Auckland's Mahuika Theatre Company is bringing the issue of homelessness onto the stage, in their first show called Leilani. Director Pedro Ilgenfritz says the homeless have become the city's invisible society, but they're part of the landscape.
The plight of homelessness is being taken from the streets to the stage.
Director Pedro Ilgenfritz, "It's a hot issue isn't it, we don't feel really comfortable talking about that, it destroys certain discourses, and it's tabu. We don't like thinking about our own people sleeping in cars, or not having a place to go.”
The main character Leilani is left heartbroken by her Māori boyfriend Junior, played by Aymee Karaitiana, who dumps her, leaving her homeless, friendless and pregnant.
Karaitiana says, “It could mean homeless as in, you don't know where you stand in the world, and finding your place whether it's, who is important to you, and who will support you at the end of the day.”
Mahuika Theatre Company was formed two years ago with the aim to bring more women into producing and performing about real issues, like Auckland housing shortage.
“It's alright if it is a small number of people, that's ok we can live with that, but suddenly it's a large number of people.
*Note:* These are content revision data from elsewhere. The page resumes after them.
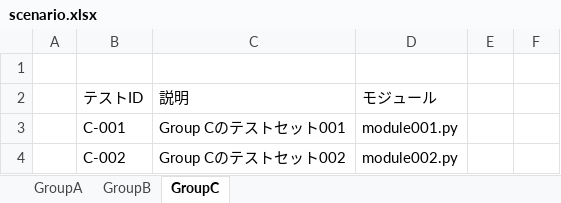
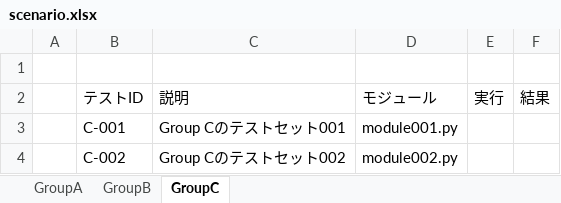
Before and after one commit to slow-life-pg/VBAUnit, an Excel workbook: config/scenario.xlsx, sheet GroupC, drawn as a sheet; values as stored, in another font and other column widths than the file's, no borders; table styles not drawn; the diff names each change by its address in the sheet, - before the commit and + after, or states it on an @@ line.

```diff
--- a/config/scenario.xlsx (sheet GroupC)
+++ b/config/scenario.xlsx (sheet GroupC)
-E2: (empty)
+E2: 実行
-F2: (empty)
+F2: 結果
```
Also changed, not shown: sheet GroupA, sheet GroupB, 6 other files.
If you look at Te Puea marae, Māngere, and what happened there recently, and suddenly they gave shelter to a few people, and then suddenly hundreds came, so it's something to just thinking,” says director Ilgenfritz.
Karaitiana says, “I think that's wonderful, and I think that's what everyone should do, like all the marae's, not even just marae's, everyone.”
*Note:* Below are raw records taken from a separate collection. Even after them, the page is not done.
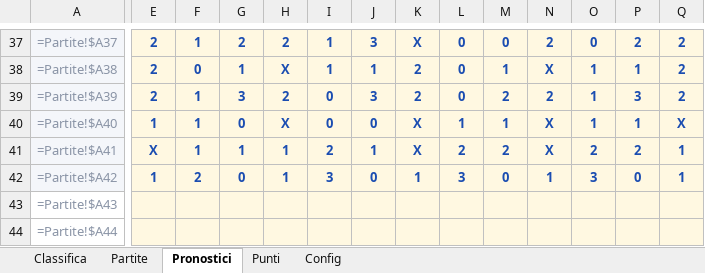
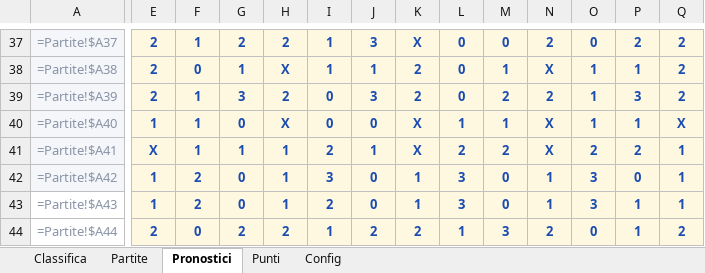
Before and after one commit to FedericoCimatti/ovalmo, an Excel workbook: docs/Trofeo_Ovalmo.xlsx, sheet Pronostici, drawn as a sheet; only a part is shown, gaps mark what is left out; values as stored, in another font and other column widths than the file's, no borders; formulas without a stored value are shown as written; the diff covers the shown part only; the diff names each change by its address in the sheet, - before the commit and + after, or states it on an @@ line.

```diff
--- a/docs/Trofeo_Ovalmo.xlsx (sheet Pronostici)
+++ b/docs/Trofeo_Ovalmo.xlsx (sheet Pronostici)
-E43: (empty)
+E43: 1
-F43: (empty)
+F43: 2
-G43: (empty)
+G43: 0
-H43: (empty)
+H43: 1
-I43: (empty)
+I43: 2
-J43: (empty)
+J43: 0
-K43: (empty)
+K43: 1
-L43: (empty)
+L43: 3
-M43: (empty)
+M43: 0
-N43: (empty)
+N43: 1
-O43: (empty)
+O43: 3
-P43:P44: (empty)
+P43:P44: 1
-Q43: (empty)
+Q43: 1
-E44: (empty)
+E44: 2
-F44: (empty)
+F44: 0
-G44: (empty)
+G44: 2
-H44: (empty)
+H44: 2
-I44: (empty)
+I44: 1
-J44: (empty)
+J44: 2
-K44: (empty)
+K44: 2
-L44: (empty)
+L44: 1
-M44: (empty)
+M44: 3
-N44: (empty)
+N44: 2
-O44: (empty)
+O44: 0
-Q44: (empty)
+Q44: 2
```
Also changed, not shown: 124 edited cells elsewhere in this sheet, 3 other files.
Leilani debuts tomorrow night at Q Theatre on Queen Street until August 13.